Legal analysts say overturning Roe v. Wade, the 1973 decision that legalized abortion, isn’t the only way a conservative-led Supreme Court might cut access to it.
More than a dozen pending federal cases on rights and restrictions to abortion only indirectly concern Roe and could soon be appearing on the Supreme Court’s docket.
The U.S. Court of Appeals for the 6th Circuit has yet to rule on Ohio’s ban on abortions of fetuses with Down syndrome, which the state’s attorney general defended earlier this year.
And the U.S. Court of Appeals for the 5th Circuit is considering a Texas law that strikes down an abortion procedure known as dilation and evacuation, typically used in the second-trimester of a pregnancy.
Meanwhile, two other cases are pending petition before the Supreme Court this term:
• Food and Drug Administration v. American College of Obstetricians and Gynecologists concerns whether abortion medication needs to be distributed only in-person by a health care provider, even during a pandemic.
• Dobbs v. Jackson Women’s Health Organization addresses the constitutionality of a Mississippi law banning abortions after 15 weeks of pregnancy except in cases of medical emergencies or severe fetal abnormalities.

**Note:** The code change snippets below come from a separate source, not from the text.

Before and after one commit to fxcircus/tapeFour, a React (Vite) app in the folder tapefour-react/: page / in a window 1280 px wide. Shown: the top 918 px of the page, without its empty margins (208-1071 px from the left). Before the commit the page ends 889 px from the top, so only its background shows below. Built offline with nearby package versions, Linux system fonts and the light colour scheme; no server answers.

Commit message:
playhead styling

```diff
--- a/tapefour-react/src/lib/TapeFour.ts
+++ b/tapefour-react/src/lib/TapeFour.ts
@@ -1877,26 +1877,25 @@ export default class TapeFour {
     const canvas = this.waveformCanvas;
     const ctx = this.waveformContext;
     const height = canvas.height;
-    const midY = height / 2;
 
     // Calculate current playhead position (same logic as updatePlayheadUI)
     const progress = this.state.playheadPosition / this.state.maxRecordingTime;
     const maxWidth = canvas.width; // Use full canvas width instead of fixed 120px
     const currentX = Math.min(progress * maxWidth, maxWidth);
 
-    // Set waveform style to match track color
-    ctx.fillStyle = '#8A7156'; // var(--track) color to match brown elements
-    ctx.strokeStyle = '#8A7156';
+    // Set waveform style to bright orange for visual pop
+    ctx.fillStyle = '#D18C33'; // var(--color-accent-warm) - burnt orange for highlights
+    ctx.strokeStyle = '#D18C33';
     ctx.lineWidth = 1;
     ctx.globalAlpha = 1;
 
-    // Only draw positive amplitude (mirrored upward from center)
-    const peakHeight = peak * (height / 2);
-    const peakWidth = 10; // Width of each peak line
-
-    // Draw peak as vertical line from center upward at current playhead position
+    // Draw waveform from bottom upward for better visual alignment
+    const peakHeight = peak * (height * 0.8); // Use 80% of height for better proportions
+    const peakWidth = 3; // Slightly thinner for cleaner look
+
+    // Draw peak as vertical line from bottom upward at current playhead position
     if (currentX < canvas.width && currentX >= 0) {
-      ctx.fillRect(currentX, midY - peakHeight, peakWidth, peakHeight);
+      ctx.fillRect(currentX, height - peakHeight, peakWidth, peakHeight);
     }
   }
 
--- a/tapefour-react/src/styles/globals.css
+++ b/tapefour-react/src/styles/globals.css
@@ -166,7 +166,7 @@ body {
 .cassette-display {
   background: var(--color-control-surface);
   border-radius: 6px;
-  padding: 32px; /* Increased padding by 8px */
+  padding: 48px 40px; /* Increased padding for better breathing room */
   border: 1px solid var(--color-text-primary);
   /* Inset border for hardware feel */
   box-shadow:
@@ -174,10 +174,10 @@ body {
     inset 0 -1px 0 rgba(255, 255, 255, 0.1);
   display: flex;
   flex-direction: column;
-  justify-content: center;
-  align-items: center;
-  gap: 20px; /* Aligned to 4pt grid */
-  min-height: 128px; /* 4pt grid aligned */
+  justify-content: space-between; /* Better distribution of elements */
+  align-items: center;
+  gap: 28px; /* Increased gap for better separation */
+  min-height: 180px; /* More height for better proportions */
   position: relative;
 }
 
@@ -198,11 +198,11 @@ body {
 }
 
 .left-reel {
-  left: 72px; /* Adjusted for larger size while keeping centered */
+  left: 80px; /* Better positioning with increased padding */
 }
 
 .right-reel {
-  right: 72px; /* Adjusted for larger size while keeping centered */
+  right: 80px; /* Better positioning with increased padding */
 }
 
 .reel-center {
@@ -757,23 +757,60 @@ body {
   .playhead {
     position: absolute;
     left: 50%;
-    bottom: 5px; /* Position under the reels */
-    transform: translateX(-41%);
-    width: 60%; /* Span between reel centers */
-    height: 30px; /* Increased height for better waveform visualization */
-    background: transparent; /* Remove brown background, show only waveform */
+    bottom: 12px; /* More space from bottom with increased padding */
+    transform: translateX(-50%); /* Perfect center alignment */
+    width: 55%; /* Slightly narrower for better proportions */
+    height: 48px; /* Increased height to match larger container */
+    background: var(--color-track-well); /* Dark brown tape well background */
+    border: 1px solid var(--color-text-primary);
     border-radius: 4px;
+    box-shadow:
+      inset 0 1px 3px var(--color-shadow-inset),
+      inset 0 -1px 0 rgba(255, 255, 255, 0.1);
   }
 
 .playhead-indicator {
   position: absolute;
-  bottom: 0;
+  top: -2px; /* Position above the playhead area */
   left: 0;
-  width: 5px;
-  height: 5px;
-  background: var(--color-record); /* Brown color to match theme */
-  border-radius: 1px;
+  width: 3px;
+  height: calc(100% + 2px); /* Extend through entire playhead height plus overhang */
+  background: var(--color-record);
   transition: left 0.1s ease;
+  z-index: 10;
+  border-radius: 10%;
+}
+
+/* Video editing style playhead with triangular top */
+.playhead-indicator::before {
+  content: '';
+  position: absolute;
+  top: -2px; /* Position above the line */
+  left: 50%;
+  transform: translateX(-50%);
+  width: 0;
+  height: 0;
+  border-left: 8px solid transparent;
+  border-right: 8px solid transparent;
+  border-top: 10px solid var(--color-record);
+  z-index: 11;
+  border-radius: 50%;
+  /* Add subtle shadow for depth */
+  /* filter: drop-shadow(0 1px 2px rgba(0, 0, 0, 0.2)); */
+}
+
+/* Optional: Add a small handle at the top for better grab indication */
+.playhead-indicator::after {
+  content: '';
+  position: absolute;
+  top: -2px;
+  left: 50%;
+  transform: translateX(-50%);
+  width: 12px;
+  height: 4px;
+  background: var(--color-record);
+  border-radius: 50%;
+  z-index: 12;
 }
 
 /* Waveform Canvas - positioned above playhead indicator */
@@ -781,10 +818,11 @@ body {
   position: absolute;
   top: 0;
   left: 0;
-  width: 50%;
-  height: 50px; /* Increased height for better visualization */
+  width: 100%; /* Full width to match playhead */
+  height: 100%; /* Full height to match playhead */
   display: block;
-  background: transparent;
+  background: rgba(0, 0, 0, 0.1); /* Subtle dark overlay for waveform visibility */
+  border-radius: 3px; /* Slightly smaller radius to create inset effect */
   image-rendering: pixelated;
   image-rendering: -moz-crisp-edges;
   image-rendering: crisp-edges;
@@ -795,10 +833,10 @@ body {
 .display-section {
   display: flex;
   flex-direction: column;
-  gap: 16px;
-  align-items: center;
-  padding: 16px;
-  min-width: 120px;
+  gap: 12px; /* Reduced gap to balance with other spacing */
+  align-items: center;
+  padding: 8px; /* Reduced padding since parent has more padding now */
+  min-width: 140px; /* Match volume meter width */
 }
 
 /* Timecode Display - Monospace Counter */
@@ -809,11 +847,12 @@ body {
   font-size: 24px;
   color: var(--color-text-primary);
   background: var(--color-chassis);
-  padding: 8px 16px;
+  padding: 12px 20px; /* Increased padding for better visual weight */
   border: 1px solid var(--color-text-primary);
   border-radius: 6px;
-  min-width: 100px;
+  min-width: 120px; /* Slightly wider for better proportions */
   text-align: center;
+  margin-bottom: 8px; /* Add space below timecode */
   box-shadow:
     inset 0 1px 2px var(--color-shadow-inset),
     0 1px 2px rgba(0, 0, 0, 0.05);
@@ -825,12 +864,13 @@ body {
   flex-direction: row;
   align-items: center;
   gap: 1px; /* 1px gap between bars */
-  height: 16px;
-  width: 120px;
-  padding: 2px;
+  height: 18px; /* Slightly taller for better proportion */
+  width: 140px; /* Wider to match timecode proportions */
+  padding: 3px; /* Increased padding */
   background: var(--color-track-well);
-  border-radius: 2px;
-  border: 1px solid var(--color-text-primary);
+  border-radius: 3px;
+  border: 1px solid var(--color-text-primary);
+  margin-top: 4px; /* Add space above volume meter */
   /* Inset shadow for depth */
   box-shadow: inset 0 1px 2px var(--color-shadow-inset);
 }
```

“That’s [Dobbs v. Jackson] where I would expect them to go,” said Teresa Stanton Collett, a law professor and director of the Prolife Center at St. Thomas University in St. Paul, Minnesota. “Why are we letting abortion clinics and abortion doctors say they’re representing the interest of their patients when they’re attacking health and safety laws?”
Pro-life and pro-choices advocates anticipate a Supreme Court challenge to Roe if the Trump administration replaces the late Justice Ruth Bader Ginsburg, who died Friday of pancreatic cancer at age 87.
“Her seat should be filled by a Justice who carries forward the vision of a fair, equal, and just society under law,” Nancy Northup, president and CEO of the Center for Reproductive Rights, said in an emailed statement to The Washington Times.
A post-Roe America, legal experts say, would see a patchwork of laws restricting and allowing various procedures. More than a dozen states — such as New York, Massachusetts, Virginia and Montana, have sought to preserve expand abortion rights in recent years. Likewise, 24 states — including Texas, Pennsylvania, Wisconsin and the Dakotas — have sought to ban or severely limit abortions, according to the Center for Reproductive Rights.
“This is one of the most important times that we have had for everyday people to stand up,” Rep. Alexandria Ocasio-Cortez, New York Democrat, said Sunday at a press conference. “We all need to be more courageous and we all must act in unprecedented ways to make sure that our rights are stabilized.”
Abortion rights supporters note that public polling is higher than at any other point in three decades for Roe v. Wade. Last year, fully 6 in 10 Americans said abortion should be legal in all or most cases, having rebounded from below 50% in 2009, according to Pew Forum Research.
While many progressives fear the Roe firewall in the nation’s highest court could be breached, conservatives have been stymied before at the Supreme Court.
In June, Chief Justice John G. Roberts Jr. joined the four liberal justices to strike down a Louisiana law that would have required credentialing privileges of doctors performing abortions at local hospitals. Chief Justice Roberts said the ruling was in accordance with legal precedent, noting the court had struck down a nearly identical law in Texas just a few years earlier.
However, court observers point out that the chief justice wrote in his concurring opinion that “neither party has asked us to reassess the constitutional validity” of the 1992 abortion case, Planned Parenthood v. Casey, in which the court found a federal standard prohibiting any states from passing laws that cause an “undue burden” upon people seeking an abortion.